The casting by Jeanne McCarthy is incredible as it feature some notable small roles and appearances from Erin Moriarty as a teenage girl that Bodeven meets and falls for at a trailer park camp, Missi Pyle as the girl’s mother, Elijah Stevenson and Teddy Van Ee in their respective roles as Harper and Dave’s sons Justin and Jackson, Trin Miller as Ben’s wife Leslie, and Ann Dowd in a terrific small role as Leslie’s mother who would give Ben a letter she received from Leslie as she wants to get to know her grandchildren. Frank Langella is excellent as Leslie’s father Jack Bertrang as a man who has a grudge towards Ben for taking his daughter away from the world and blames him for her death as he wants to give his grandchildren a chance in live where Langella does show a sensitive and loving side when his character is around the grandchildren.
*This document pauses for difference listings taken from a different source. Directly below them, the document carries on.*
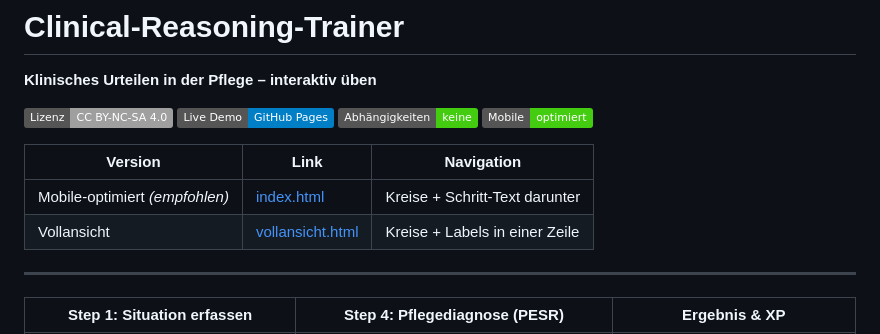
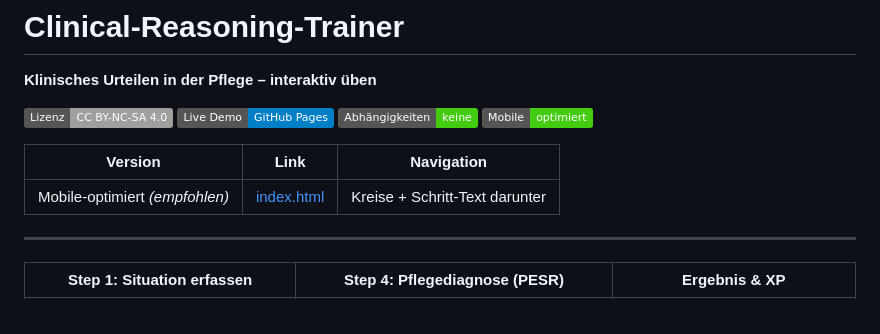
Before and after one commit to FlorianLoyns/clinical-reasoning-trainer, a Markdown page: README.md, the part around the change. Rendered like a GitHub page; badges without logos.

```diff
--- a/README.md
+++ b/README.md
@@ -10,7 +10,6 @@
 | Version | Link | Navigation |
 |---|---|---|
 | Mobile-optimiert *(empfohlen)* | [index.html](https://florianloyns.github.io/clinical-reasoning-trainer/index.html) | Kreise + Schritt-Text darunter |
-| Vollansicht | [vollansicht.html](https://florianloyns.github.io/clinical-reasoning-trainer/vollansicht.html) | Kreise + Labels in einer Zeile |
 
 ---
 
```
Steve Zahn and Kathryn Hahn are fantastic in their respective roles as Dave and Harper with the latter being Ben’s sister who are both concerned about their nieces and nephews and their interaction with the real world as well was what will happen to them when they’re adults. Shree Crooks and Charlie Shotwell are brilliant in their respective roles as the youngest children in Zaja and Nai with the former knowing a lot about body parts and government amendments while the latter is known for not wearing clothes when it’s time to eat dinner. Samantha Isler and Annalise Baso are amazing in their respective roles as the eldest sisters Kielyr and Vespyr as two teenage girls who are both dealing with growing pains with the former becoming interested in literature and the latter interested in adventure.

Nicholas Hamilton and George McKay are incredible in their respective roles as the middle child Rellian and the eldest child in Bodevan with the former becoming concerned and angry about some truths about what happened to his mother while the latter is trying to conceal secrets about being accepted to prestigious universities just as he’s becoming fascinated by girls. Finally, there’s Viggo Mortensen in a phenomenal performance as Ben Cash as a man of great intelligence who decides to shelter his children away from conventional society in the hope they can think for themselves as he also deals with the death of his wife as he’s also forced to realize his own faults in his methods as it all relates to loss and his unwillingness to deal with reality as it’s one of Mortensen’s finest performances.

Captain Fantastic is a tremendous film from Matt Ross that features an incredible performance from Viggo Mortensen. Along with its ensemble cast, engaging premise, and offbeat tone, it’s a film that explores a man trying to hold his family together to mourn the loss of their mother as they also encounter a world that is foreign to them. In the end, Captain Fantastic is a spectacular film from Matt Ross.

Related: 28 Hotel Rooms

© thevoid99 2018


Often Off Topic said...

Great review! I really loved this movie. I was expecting emotion but this really struck a chord with me.

thevoid99 said...

@Allie Adkins-Thank you. It was better than I thought it would be as Viggo definitely brought it as I also loved the entire ensemble cast.

Courtney said...

Great review! I LOVED this movie, and it's a shame it flew so far under the radar for that year. Viggo gave such a tremendous performance...I forget who he was nominated against for Oscars, but I remember it was a tough year.

thevoid99 said...

@Courtney-Thank you. He lost to Casey Affleck. I think Viggo gave the better performance in this film than Affleck did. I don't remember who else got nominated.